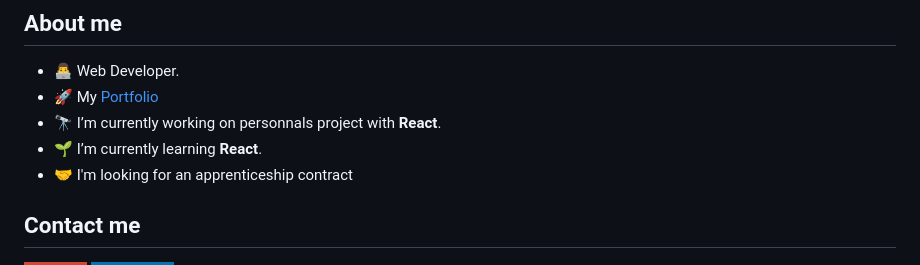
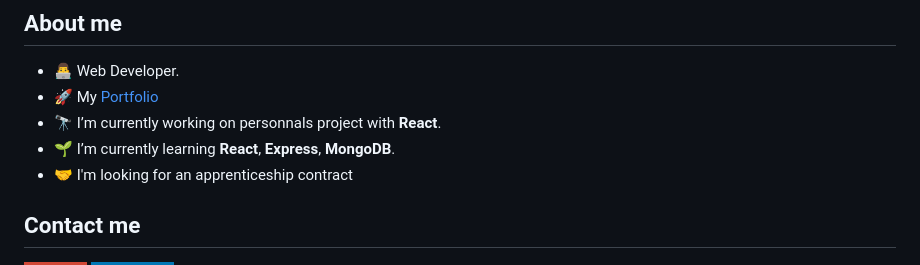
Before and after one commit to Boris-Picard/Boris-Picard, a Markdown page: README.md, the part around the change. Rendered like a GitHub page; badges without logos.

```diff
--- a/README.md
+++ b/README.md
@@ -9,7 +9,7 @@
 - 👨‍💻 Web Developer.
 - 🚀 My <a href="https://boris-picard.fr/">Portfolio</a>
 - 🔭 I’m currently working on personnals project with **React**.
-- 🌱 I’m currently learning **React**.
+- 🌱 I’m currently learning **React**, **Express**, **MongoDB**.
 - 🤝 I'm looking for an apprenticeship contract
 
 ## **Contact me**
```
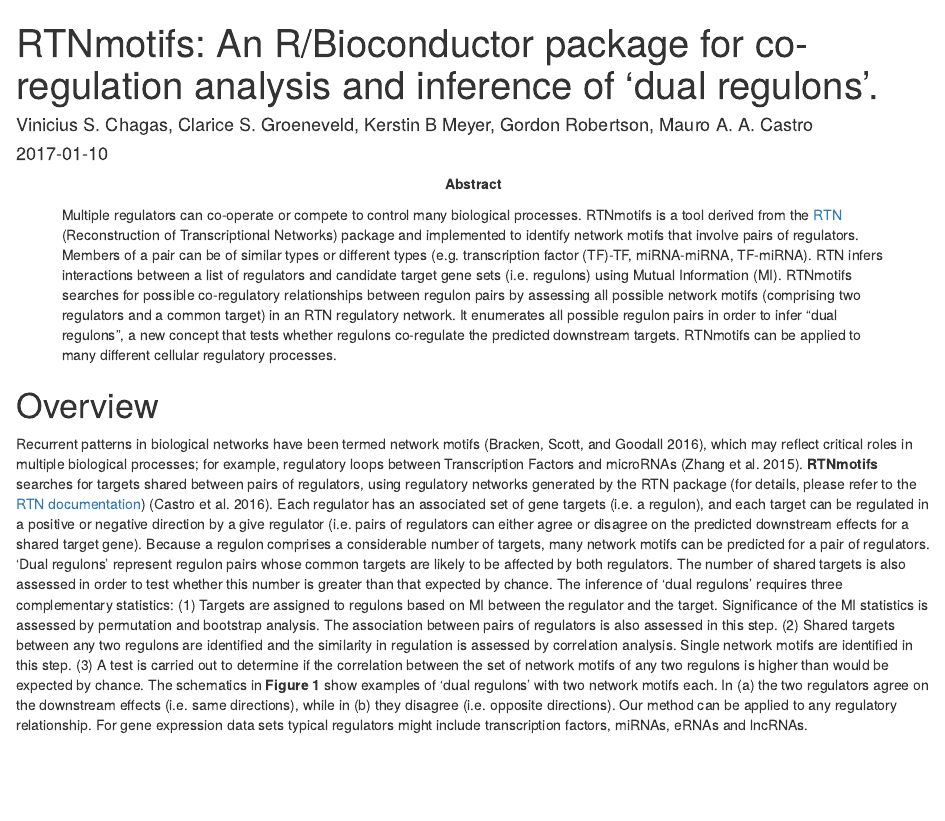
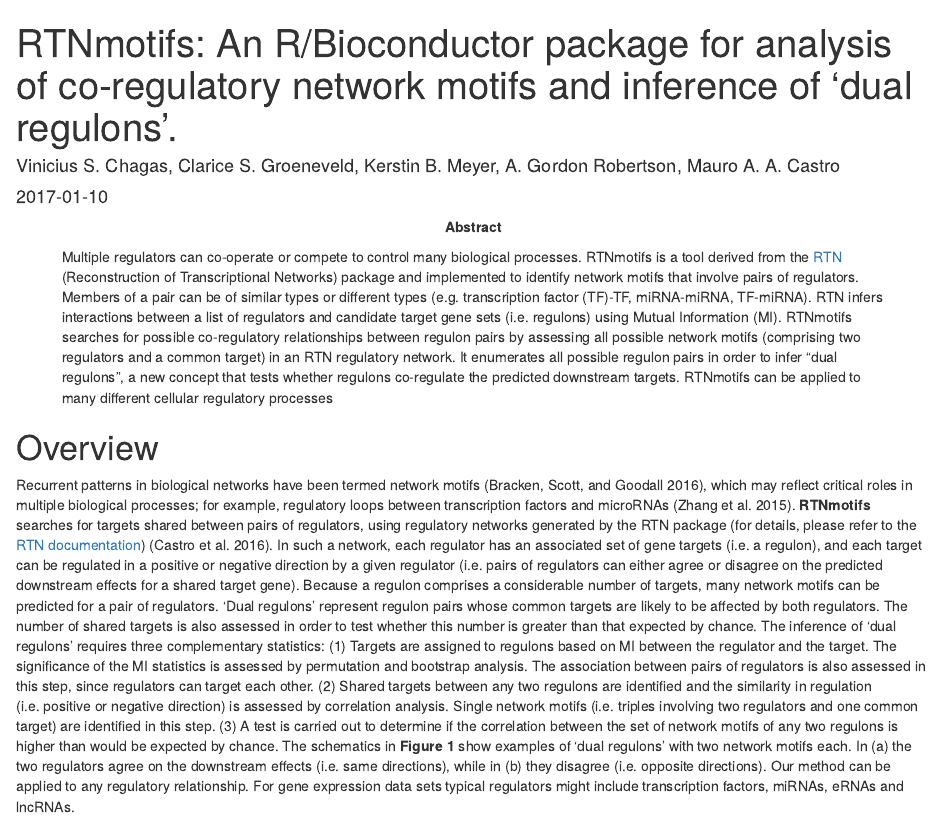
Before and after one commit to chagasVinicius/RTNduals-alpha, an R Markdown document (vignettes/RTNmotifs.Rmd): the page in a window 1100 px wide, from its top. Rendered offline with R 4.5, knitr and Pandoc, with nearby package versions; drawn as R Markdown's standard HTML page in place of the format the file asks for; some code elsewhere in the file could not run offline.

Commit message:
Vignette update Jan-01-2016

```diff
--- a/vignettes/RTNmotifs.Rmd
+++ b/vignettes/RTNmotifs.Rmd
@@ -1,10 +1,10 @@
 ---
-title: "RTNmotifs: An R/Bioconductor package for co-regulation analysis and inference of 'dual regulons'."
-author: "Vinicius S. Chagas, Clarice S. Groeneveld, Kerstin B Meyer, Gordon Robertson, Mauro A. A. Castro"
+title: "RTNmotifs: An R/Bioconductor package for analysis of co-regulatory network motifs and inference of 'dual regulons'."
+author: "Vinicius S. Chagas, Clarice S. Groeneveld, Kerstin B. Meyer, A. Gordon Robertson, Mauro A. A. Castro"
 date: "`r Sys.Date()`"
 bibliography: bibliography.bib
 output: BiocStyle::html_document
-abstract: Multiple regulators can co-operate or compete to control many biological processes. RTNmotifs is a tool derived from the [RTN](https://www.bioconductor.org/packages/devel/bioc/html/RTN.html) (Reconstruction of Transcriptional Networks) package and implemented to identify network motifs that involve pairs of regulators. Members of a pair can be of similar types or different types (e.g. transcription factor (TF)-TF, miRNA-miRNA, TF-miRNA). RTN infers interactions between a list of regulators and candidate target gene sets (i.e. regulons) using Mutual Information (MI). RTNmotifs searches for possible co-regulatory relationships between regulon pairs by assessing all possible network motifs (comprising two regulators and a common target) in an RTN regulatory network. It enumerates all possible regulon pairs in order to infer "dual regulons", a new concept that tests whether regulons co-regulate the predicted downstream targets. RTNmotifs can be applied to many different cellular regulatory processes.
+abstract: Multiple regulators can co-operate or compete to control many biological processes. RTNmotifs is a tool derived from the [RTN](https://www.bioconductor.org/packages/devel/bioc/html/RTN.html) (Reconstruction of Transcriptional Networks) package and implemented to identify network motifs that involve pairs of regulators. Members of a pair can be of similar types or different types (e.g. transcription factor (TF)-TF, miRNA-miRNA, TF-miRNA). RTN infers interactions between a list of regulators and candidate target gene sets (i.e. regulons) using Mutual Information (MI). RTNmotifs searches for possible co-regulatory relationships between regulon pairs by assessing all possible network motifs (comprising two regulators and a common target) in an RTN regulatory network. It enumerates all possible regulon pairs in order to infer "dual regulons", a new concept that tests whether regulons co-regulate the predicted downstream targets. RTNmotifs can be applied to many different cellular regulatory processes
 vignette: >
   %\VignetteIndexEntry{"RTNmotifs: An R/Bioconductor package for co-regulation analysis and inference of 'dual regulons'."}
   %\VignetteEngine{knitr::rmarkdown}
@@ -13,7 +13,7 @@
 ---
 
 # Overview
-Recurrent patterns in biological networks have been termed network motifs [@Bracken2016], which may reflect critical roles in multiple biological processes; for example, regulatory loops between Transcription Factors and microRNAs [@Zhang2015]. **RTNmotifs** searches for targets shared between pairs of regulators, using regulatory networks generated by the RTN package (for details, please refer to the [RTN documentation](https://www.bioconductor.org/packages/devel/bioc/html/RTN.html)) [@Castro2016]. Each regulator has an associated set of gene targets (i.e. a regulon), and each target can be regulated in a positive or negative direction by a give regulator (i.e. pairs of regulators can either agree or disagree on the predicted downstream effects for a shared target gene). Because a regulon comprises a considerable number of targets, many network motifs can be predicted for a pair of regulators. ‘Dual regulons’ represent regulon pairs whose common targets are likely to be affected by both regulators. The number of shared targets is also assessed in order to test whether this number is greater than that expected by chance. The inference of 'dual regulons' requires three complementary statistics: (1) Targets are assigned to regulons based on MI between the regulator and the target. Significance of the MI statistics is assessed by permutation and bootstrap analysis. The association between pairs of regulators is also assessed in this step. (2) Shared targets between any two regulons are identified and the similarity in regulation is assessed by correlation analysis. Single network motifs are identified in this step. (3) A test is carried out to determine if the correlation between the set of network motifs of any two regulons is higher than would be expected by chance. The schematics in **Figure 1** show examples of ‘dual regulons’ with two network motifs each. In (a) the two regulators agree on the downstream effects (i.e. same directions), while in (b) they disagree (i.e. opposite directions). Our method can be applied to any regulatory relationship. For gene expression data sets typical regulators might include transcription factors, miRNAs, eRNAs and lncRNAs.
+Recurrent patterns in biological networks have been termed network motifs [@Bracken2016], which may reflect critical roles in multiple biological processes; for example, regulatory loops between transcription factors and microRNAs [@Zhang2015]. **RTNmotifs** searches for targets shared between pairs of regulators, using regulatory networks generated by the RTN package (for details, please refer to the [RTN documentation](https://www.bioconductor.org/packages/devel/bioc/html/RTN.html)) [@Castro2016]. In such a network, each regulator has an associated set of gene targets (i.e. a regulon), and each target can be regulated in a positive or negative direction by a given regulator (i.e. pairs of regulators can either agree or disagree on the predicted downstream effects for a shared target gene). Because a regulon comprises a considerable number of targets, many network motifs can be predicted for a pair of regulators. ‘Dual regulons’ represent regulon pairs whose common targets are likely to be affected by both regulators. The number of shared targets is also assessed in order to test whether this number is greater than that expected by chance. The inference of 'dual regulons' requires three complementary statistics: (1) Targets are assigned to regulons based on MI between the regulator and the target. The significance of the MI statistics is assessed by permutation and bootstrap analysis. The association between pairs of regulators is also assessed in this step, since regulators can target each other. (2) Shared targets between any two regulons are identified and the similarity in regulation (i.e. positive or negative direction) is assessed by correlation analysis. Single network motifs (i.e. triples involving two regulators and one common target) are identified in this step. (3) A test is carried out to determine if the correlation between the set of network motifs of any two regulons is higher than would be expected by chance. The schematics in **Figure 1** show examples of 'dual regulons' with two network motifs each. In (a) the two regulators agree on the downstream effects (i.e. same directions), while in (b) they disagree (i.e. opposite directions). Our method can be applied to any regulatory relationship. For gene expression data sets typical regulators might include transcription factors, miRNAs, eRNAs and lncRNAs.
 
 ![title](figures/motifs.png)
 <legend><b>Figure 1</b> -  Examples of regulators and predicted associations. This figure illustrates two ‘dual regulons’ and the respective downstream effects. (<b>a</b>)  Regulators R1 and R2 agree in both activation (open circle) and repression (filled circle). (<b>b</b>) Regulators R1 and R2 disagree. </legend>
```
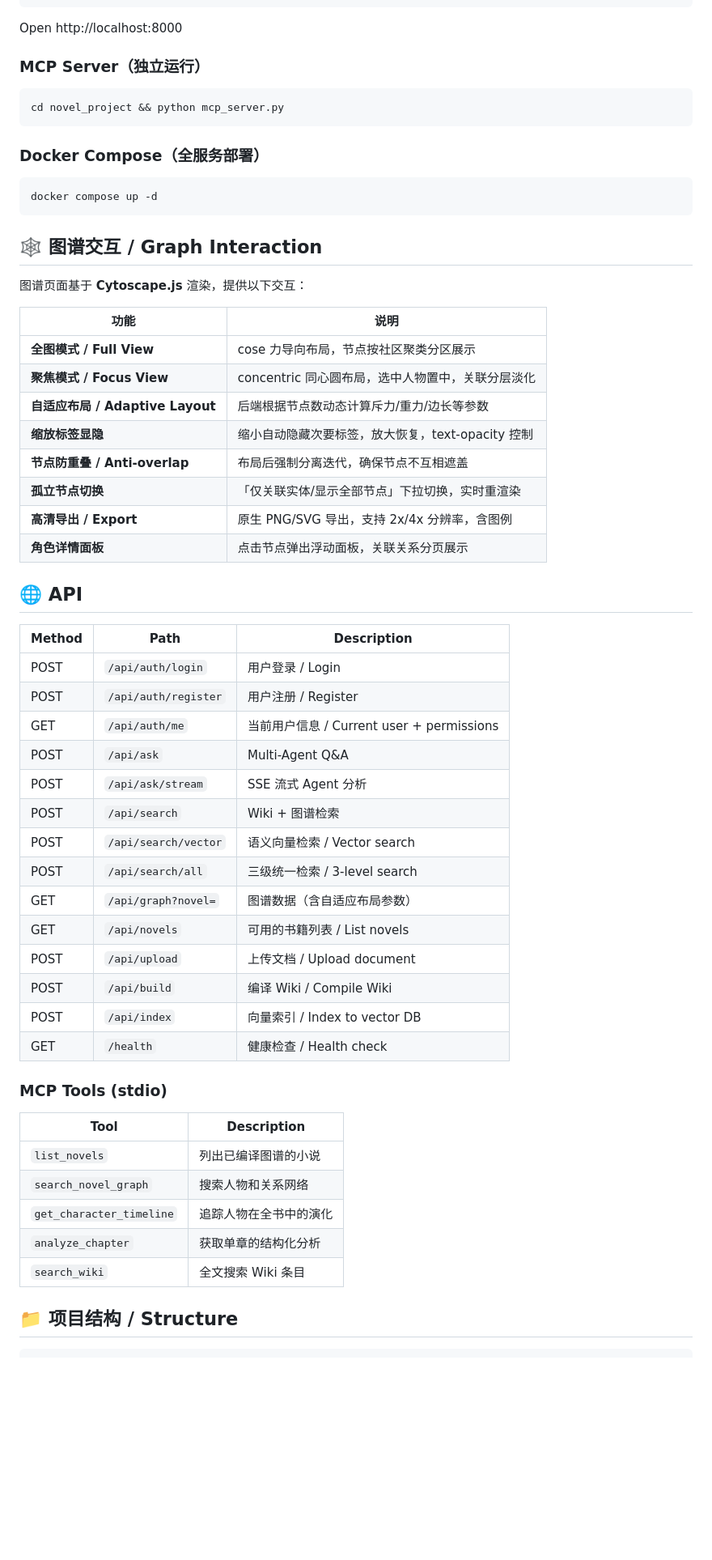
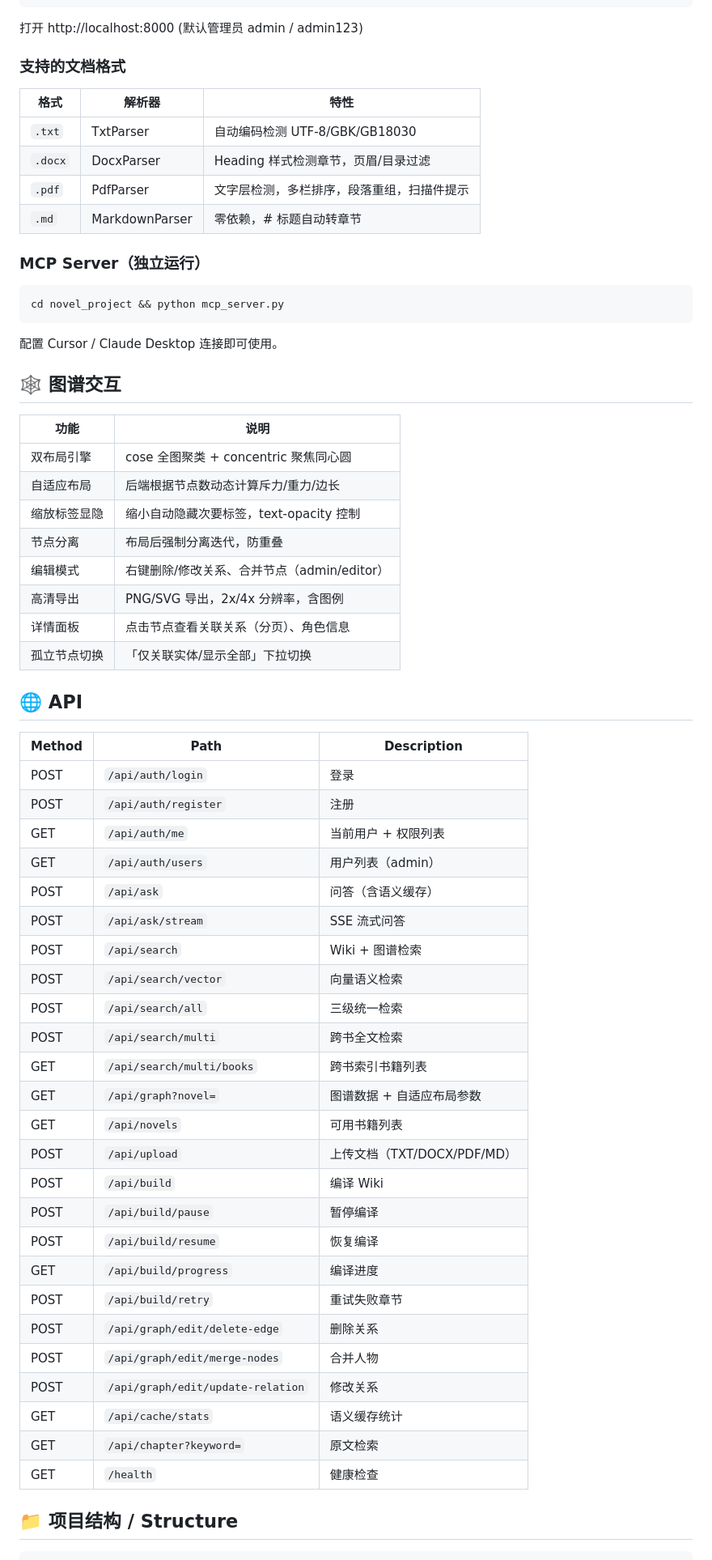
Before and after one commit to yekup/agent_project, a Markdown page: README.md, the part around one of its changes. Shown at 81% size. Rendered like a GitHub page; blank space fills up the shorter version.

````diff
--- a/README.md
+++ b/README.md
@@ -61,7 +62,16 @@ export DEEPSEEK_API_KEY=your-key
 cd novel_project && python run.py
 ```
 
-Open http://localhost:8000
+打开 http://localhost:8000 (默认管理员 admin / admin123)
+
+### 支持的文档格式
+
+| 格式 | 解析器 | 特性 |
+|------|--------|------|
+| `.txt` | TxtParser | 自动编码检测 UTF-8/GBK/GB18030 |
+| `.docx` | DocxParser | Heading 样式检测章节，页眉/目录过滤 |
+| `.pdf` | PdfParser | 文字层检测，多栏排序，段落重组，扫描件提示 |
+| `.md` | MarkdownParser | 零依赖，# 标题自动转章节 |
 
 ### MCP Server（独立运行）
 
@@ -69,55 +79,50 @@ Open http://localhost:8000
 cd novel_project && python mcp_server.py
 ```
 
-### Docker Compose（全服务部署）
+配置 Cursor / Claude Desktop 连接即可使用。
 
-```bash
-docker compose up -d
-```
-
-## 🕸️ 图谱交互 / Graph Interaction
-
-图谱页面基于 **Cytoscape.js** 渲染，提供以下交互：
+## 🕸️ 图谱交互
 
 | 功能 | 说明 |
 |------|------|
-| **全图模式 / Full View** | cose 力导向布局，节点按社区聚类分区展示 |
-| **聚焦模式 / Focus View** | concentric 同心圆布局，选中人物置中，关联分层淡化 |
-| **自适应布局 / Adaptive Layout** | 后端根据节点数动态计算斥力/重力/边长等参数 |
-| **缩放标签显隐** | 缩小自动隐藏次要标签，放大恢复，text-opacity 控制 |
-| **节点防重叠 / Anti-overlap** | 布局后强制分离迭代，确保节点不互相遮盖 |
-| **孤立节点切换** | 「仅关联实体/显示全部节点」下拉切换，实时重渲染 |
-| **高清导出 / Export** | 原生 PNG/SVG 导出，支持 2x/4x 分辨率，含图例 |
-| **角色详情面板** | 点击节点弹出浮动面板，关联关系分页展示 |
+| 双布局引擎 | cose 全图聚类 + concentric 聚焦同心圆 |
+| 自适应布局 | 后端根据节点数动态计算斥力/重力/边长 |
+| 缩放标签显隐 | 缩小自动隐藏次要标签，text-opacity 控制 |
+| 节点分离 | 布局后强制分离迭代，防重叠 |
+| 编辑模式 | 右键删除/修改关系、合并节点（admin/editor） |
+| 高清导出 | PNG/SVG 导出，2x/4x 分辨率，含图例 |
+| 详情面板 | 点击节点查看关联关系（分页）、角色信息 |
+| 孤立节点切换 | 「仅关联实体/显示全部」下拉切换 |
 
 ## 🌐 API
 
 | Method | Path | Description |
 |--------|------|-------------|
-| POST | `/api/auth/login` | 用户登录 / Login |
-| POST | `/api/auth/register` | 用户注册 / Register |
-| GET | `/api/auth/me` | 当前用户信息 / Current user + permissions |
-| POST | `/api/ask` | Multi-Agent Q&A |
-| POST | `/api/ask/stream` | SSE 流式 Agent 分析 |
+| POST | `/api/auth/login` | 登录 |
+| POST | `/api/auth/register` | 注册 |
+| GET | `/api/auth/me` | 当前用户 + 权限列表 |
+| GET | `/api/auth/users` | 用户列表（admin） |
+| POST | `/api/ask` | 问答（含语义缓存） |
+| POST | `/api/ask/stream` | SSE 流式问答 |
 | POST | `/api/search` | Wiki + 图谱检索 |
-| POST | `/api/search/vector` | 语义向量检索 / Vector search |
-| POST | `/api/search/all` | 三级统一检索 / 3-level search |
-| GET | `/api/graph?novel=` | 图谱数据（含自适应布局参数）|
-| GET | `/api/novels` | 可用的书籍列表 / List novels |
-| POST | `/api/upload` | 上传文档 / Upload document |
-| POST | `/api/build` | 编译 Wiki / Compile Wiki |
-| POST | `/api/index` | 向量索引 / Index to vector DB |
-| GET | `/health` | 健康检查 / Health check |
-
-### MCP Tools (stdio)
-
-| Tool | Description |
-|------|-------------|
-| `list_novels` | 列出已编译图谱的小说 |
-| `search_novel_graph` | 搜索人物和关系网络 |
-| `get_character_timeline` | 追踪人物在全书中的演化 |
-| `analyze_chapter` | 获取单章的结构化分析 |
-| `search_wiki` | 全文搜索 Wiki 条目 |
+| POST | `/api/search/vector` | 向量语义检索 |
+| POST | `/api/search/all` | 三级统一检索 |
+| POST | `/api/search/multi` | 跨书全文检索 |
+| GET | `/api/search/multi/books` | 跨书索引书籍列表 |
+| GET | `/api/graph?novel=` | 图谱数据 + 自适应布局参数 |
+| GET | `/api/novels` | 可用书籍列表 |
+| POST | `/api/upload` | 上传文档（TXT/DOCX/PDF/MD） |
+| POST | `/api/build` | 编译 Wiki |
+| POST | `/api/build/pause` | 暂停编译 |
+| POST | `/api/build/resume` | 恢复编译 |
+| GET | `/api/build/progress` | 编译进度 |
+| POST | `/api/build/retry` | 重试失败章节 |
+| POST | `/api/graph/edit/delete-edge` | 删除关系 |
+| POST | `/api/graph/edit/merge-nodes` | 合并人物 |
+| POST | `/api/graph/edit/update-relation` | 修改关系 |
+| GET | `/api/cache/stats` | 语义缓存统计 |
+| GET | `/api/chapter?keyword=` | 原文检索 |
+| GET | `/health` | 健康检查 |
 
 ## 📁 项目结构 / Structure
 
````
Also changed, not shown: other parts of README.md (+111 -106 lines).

-------

Task instructions: For each line of the data that includes the word "Wiki", return a copy of it.

Response to this exercise:
 | POST | `/api/search` | Wiki + 图谱检索 |
-| POST | `/api/build` | 编译 Wiki / Compile Wiki |
-| `search_wiki` | 全文搜索 Wiki 条目 |
+| POST | `/api/build` | 编译 Wiki |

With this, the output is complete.